“Peace is at hand,” Henry Kissinger famously announced in October 1972 after a seeming breakthrough in Vietnam negotiations. But it wasn’t at hand. It took three more months to complete the Paris Peace Accords, which collapsed in 1975 when North Vietnam overran Saigon.
This Vietnam history is a caution against premature optimism about diplomatic solutions to deeply embedded conflicts, such as the one in Afghanistan. But the fact remains, as is so often stated, that there is no military solution to such conflicts. The challenge is creating a dialogue among people who profoundly mistrust each other — and averting a pell-mell civil war.
President Obama is embracing the logic of a political settlement for Afghanistan with his speech Wednesday night. With Osama bin Laden dead, Obama can claim that America’s core mission of combating al-Qaeda is succeeding. He can bring some troops home and step up diplomatic negotiations with the Taliban to reach a broad peace deal by 2014.
Obama’s strategy for the Afghanistan negotiations highlights two factors that could also be relevant in the increasingly messy conflicts in Libya and Syria. First, the dialogue must be sponsored by people inside the country that’s facing internal strife. The United States may encourage contacts, but the process has to be “Afghan-led,” or “Libyan-led,” or “Syrian-led.” Second, this dialogue requires a regional framework, so that the combatants don’t turn to meddling neighbors for help.
America’s secret contacts with the Taliban have made progress partly because President Hamid Karzai wants them to succeed and, perhaps more important, because India, Pakistan, Russia and China are also supporting the outreach process — with silent acquiescence from Iran, too. This regional framework is the real exit ramp that will allow withdrawal of U.S. troops.
Let’s think about how this diplomatic model might apply to Libya and Syria. In both cases, the insurgents are seen in the West as the “good guys,” battling corrupt, autocratic leaders. Personally, I wish that both Moammar Gaddafi and Bashar al-Assad would give up power tomorrow. But that doesn’t seem in the cards: Both leaders have shown they’re willing to kill thousands of their citizens to hang on, and the rebel movements in both countries seem too weak to displace the dictators by force. Outside military intervention may seem tempting, but it isn’t working very well in Libya, and might fare even worse in Syria.
The right goal in Libya and Syria (as in Afghanistan) is a transition to an inclusive, democratic government — with as little bloodshed along the way as possible. The alternative to such a settlement is a protracted conflict that could mean massacres of civilians and, on present evidence, a bloody stalemate that further destabilizes the region.

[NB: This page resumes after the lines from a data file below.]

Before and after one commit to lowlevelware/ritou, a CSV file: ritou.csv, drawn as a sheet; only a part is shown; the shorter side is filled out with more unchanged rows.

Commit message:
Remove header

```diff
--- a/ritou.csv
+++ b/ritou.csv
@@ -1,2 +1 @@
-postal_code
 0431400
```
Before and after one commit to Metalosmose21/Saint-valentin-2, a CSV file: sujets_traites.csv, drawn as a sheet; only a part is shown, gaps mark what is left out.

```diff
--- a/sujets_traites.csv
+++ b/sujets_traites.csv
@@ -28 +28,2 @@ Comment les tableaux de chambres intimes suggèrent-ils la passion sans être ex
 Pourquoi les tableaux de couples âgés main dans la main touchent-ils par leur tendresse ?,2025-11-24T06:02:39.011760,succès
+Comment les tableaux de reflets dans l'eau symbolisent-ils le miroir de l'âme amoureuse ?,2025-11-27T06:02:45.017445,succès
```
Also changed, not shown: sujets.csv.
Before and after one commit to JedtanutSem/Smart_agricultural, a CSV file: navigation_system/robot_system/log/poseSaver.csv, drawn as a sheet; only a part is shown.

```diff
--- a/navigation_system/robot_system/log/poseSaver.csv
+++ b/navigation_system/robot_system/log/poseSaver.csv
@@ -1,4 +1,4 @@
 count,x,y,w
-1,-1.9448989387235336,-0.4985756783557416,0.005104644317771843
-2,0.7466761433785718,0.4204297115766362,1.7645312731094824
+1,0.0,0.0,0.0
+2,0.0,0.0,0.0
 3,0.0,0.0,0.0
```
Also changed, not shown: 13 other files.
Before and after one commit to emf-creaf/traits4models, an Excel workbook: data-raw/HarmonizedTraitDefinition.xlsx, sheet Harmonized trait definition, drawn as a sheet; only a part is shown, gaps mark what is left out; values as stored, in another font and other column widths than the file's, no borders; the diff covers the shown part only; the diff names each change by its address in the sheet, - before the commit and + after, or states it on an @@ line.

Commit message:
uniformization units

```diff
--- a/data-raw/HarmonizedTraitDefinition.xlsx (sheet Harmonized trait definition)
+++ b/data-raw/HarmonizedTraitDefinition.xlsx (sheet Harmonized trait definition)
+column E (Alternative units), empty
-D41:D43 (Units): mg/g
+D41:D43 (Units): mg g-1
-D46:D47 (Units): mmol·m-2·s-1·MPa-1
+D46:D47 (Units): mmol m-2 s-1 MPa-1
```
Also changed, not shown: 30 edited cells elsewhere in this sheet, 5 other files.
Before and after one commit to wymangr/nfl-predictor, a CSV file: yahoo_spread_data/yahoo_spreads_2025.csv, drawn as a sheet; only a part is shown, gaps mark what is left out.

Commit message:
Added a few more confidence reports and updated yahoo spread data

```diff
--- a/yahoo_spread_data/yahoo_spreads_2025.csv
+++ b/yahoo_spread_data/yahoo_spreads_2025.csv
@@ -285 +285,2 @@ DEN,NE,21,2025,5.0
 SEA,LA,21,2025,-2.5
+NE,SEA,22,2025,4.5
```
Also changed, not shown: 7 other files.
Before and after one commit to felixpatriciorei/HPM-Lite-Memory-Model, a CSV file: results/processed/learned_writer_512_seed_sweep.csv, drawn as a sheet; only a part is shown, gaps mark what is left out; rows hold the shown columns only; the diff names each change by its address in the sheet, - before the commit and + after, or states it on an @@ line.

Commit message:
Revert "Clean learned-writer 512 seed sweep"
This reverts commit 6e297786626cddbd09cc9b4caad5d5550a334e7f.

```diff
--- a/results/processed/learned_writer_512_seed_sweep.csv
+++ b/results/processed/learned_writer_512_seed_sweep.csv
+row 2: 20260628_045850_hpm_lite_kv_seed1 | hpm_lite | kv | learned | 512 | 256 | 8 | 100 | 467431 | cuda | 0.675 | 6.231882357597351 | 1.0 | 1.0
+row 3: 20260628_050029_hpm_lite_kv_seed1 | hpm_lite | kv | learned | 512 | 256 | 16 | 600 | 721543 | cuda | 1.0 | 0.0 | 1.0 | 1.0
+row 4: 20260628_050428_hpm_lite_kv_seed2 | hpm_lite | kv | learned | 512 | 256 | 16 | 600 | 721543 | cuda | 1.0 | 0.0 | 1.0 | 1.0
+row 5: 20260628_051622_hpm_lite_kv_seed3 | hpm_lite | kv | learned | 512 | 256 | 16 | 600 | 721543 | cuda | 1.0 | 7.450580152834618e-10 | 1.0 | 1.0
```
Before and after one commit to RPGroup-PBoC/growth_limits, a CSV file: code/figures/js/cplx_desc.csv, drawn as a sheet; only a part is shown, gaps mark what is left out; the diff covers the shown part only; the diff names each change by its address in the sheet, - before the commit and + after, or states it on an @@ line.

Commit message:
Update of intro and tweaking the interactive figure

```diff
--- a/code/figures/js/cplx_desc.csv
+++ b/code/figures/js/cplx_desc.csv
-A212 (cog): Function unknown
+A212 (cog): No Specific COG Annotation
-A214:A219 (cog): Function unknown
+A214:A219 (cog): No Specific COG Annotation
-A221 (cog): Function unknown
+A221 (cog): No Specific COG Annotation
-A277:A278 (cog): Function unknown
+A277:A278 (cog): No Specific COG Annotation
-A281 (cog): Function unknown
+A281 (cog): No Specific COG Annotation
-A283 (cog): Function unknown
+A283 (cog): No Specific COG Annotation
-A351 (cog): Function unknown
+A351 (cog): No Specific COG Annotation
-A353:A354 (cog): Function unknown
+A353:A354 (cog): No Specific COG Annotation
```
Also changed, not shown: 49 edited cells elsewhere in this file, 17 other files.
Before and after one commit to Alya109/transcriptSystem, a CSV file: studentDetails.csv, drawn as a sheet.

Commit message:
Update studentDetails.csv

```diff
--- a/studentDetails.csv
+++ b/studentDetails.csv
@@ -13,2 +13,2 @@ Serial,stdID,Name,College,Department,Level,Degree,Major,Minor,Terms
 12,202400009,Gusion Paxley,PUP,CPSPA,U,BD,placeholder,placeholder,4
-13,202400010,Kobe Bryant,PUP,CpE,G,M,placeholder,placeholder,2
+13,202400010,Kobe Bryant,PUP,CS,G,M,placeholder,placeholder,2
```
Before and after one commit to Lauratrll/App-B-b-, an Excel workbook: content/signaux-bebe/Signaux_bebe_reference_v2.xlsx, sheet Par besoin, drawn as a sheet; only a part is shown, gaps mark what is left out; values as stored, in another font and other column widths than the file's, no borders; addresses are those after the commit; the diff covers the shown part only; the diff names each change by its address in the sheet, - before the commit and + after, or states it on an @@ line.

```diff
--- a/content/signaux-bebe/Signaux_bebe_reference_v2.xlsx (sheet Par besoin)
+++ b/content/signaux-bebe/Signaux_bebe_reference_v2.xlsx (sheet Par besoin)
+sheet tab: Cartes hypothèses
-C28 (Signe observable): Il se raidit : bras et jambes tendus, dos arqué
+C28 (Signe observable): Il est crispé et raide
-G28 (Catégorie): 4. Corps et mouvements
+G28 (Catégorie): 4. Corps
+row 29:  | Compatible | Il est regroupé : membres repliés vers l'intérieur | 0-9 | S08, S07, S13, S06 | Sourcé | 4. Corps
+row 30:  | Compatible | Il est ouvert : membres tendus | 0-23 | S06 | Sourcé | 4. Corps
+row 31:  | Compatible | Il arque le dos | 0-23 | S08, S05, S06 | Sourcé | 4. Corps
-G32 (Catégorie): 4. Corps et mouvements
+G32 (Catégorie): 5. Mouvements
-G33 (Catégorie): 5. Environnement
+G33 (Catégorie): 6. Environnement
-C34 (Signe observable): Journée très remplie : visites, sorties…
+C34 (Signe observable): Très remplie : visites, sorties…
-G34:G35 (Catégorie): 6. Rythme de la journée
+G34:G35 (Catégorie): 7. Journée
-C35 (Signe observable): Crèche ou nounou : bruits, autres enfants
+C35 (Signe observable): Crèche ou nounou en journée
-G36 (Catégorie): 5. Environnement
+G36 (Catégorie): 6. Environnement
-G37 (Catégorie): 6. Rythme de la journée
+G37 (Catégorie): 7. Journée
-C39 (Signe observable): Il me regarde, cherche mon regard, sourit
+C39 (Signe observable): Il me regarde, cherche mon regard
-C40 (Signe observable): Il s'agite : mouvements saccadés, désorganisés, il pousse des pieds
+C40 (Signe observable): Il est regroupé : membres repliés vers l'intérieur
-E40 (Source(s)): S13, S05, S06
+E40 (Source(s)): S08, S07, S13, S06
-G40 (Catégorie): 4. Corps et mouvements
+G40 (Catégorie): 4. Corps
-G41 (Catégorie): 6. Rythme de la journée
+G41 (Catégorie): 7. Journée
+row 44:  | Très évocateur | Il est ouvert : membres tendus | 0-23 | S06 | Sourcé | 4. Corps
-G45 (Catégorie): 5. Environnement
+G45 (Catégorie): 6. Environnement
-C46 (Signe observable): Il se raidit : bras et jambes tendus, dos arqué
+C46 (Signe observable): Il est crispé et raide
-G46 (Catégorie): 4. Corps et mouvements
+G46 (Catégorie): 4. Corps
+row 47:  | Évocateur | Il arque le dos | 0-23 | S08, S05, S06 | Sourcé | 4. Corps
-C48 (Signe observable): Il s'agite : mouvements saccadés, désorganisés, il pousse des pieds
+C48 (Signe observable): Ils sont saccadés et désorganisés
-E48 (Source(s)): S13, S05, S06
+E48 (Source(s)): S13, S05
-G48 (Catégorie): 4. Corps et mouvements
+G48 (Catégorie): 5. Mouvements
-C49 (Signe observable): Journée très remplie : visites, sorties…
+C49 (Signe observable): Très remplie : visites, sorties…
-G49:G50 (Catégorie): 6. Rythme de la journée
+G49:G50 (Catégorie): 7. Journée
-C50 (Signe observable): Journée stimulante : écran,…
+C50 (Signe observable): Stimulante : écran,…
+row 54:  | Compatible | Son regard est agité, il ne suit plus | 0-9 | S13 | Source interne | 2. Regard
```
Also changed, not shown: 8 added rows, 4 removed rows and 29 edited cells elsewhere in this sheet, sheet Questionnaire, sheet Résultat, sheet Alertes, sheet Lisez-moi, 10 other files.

It’s distasteful to contemplate dialogue with leaders such as Gaddafi and Assad who, to put it bluntly, have blood on their hands. But this approach is worth exploring if it can foster a transition to a democratic government — where the autocrats cede power to a coalition that includes reformist elements of the old regime and the opposition.
An emissary who is close to Gaddafi’s inner circle has outlined in recent interviews a Libyan formula for transition. He proposes a gradual transfer of power to a new government that would unite the rebel Transitional National Council with “reconcilables” from the regime. Gaddafi himself would quit Tripoli and give up power, but this would be an outcome of negotiations, rather than a precondition. State Department officials are skeptical, but they should test the emissary’s ability to deliver.
The Syrian case is also complicated by the blood-soaked history of the regime. In a speech Monday, Assad proposed a national dialogue, in which the democratic opposition would select 100 participants to meet with government representatives — and plan elections and a new constitution. Given Assad’s disappointing record, it’s doubtful that he can or will deliver. But it makes sense to test his offer — not least because such a process would terrify Assad’s patrons in Iran. If the dialogue fails, the Syrian demonstrations will be all the more potent, and Assad’s hold weaker.
These internal dialogues should be bolstered by regional support, as with Afghanistan. The right shepherds for Libya are its newly democratic neighbors, Egypt and Tunisia, backed by France, Britain and Germany. In Syria, the obvious mediator-in-waiting is Turkish Prime Minister Recep Tayyip Erdogan, backed by the Gulf countries.
Here’s the point: The Arab Spring should not turn into a summer of blood, if there are diplomatic alternatives.